In what other events have you recently participated?
I won the Greek cup this year, as well as the Greek championship. Also the International Tour of Cyprus, and three World Cup races.
What does preparation for such an event include?
Preparation starts about a year before the World Finals. Practically, this means that I started getting ready for Perth a few days after last year’s World Championship in Denmark. Training is very demanding; it includes doing 600-700km per week, which amounts to 25-30 hours. On top of that, you spend more time cross training or in the gym. I usually try to train in areas with significant differences in height. The climate also plays a role to the rhythm and intensity of training.
What are the needs of an athlete who participates in such an event?
You need to have some people around to support you during the race, and provide for food and water. You also need someone along to inspect the route of the race. In Perth, the distance run will be 154km and for the ITT it is 20km. It is crucial for the athlete to know the route, before the race.
Do you have support from the Hellenic Cycling Federation?
The World Championships are part of the Hellenic Federation’s program of events, given that it is part of the UCI activities. However, due to its limited funding it cannot provide financial support to this mission. I am the only Greek athlete coming to Australia to take part in such an important race, and I had to seek private funding in order to cover for my expenses.
How would you describe your personal route in competitive cycling?
Ever since I started cycling, in 1986, I became part of the Greek National Team, gaining significant distinctions. It has not been an easy path. I had to overcome various setbacks, some related to exhaustion, or to mechanical problems, or even injuries and falls. I would always try to analyse what happened, in order to focus on the positive side of it, using it as an experience for the future, leaving the negative behind.
What does it mean to take part in bicycle racing in Greece today?
Cycling in Greece blossomed during the previous decade, in which we saw many achievements taking place. Unfortunately, lack of programming from the part of the State in addition to the financial crisis that has hit Greece for the last five years, leaves little room for the sport to develop.
Why would you suggest people take on cycling?
Cycling can be one of the best sports for all ages, as it enables you to enjoy nature without putting strain on your joints. It greatly improves the athlete’s aerobic capacity and effectively regulates metabolism. At the same time it fosters discipline to the athlete’s body and mindset.
Have you been to Australia before?
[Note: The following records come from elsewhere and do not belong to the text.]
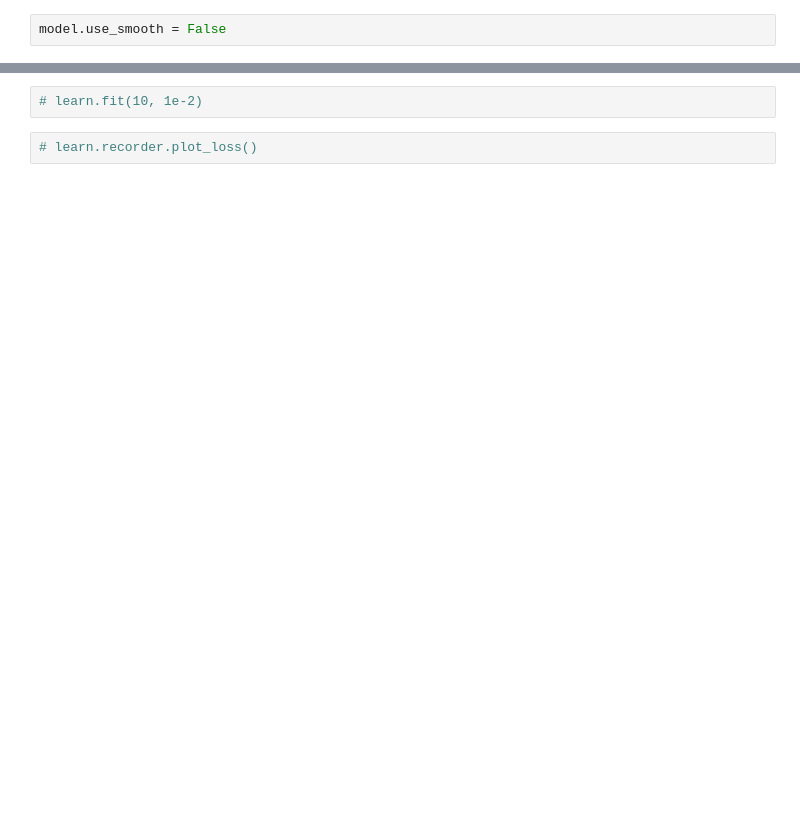
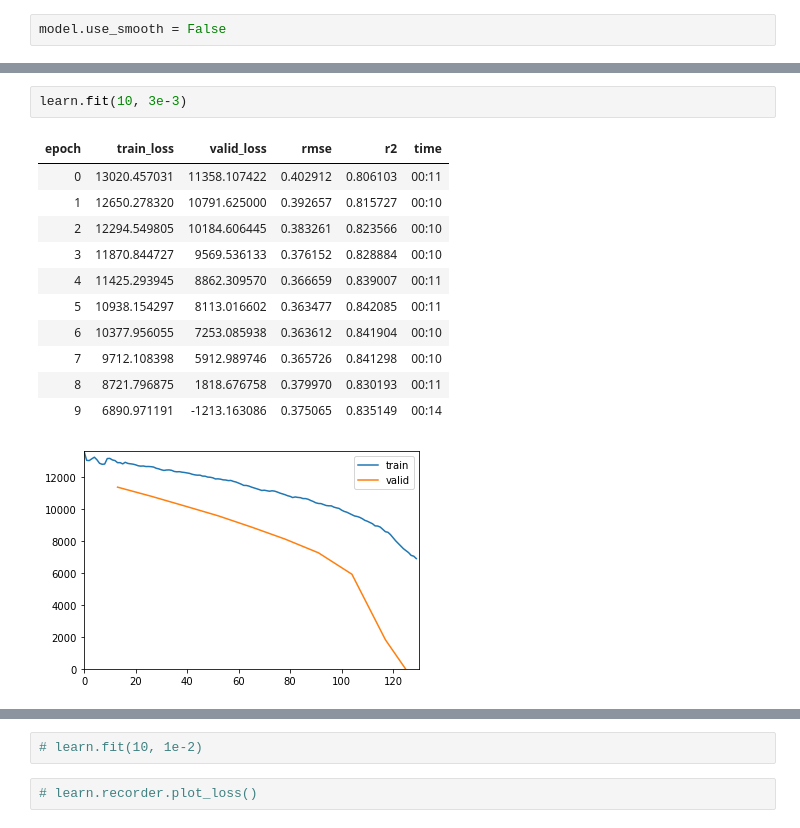
Before and after one commit to mone27/meteo_imp, a Jupyter notebook: analysis/kalman/kalman_fastai.ipynb, the cells around one changed output, grey strips where cells are left out. Drawn from its saved outputs; the diff is of its cells as text; blank space fills up the shorter version.

```diff
--- a/analysis/kalman/kalman_fastai.ipynb
+++ b/analysis/kalman/kalman_fastai.ipynb
@@ -53,0 +68,15 @@ learn.fit(20, 3e-2)
+# %%
+learn.fit(10, 3e-3)
+# %% [output]
+| epoch | train_loss | valid_loss | rmse | r2 | time |
+| 0 | 13020.457031 | 11358.107422 | 0.402912 | 0.806103 | 00:11 |
+| 1 | 12650.278320 | 10791.625000 | 0.392657 | 0.815727 | 00:10 |
+| 2 | 12294.549805 | 10184.606445 | 0.383261 | 0.823566 | 00:10 |
+| 3 | 11870.844727 | 9569.536133 | 0.376152 | 0.828884 | 00:10 |
+| 4 | 11425.293945 | 8862.309570 | 0.366659 | 0.839007 | 00:11 |
+| 5 | 10938.154297 | 8113.016602 | 0.363477 | 0.842085 | 00:11 |
+| 6 | 10377.956055 | 7253.085938 | 0.363612 | 0.841904 | 00:10 |
+| 7 | 9712.108398 | 5912.989746 | 0.365726 | 0.841298 | 00:10 |
+| 8 | 8721.796875 | 1818.676758 | 0.379970 | 0.830193 | 00:11 |
+| 9 | 6890.971191 | -1213.163086 | 0.375065 | 0.835149 | 00:14 |
+[figure, added]
```
Also changed, not shown: parts of 48 cells of this notebook, 5 other files.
It is my first time to Australia and even that was only made possible in the last minute, due to financial strains. I’ve heard a lot of praise for the Greek Australians and I would like to have them on my side, so that I could get the moral boost needed in order to compete with strength and motivation; my secret urge is for the Greek anthem to be heard in this event.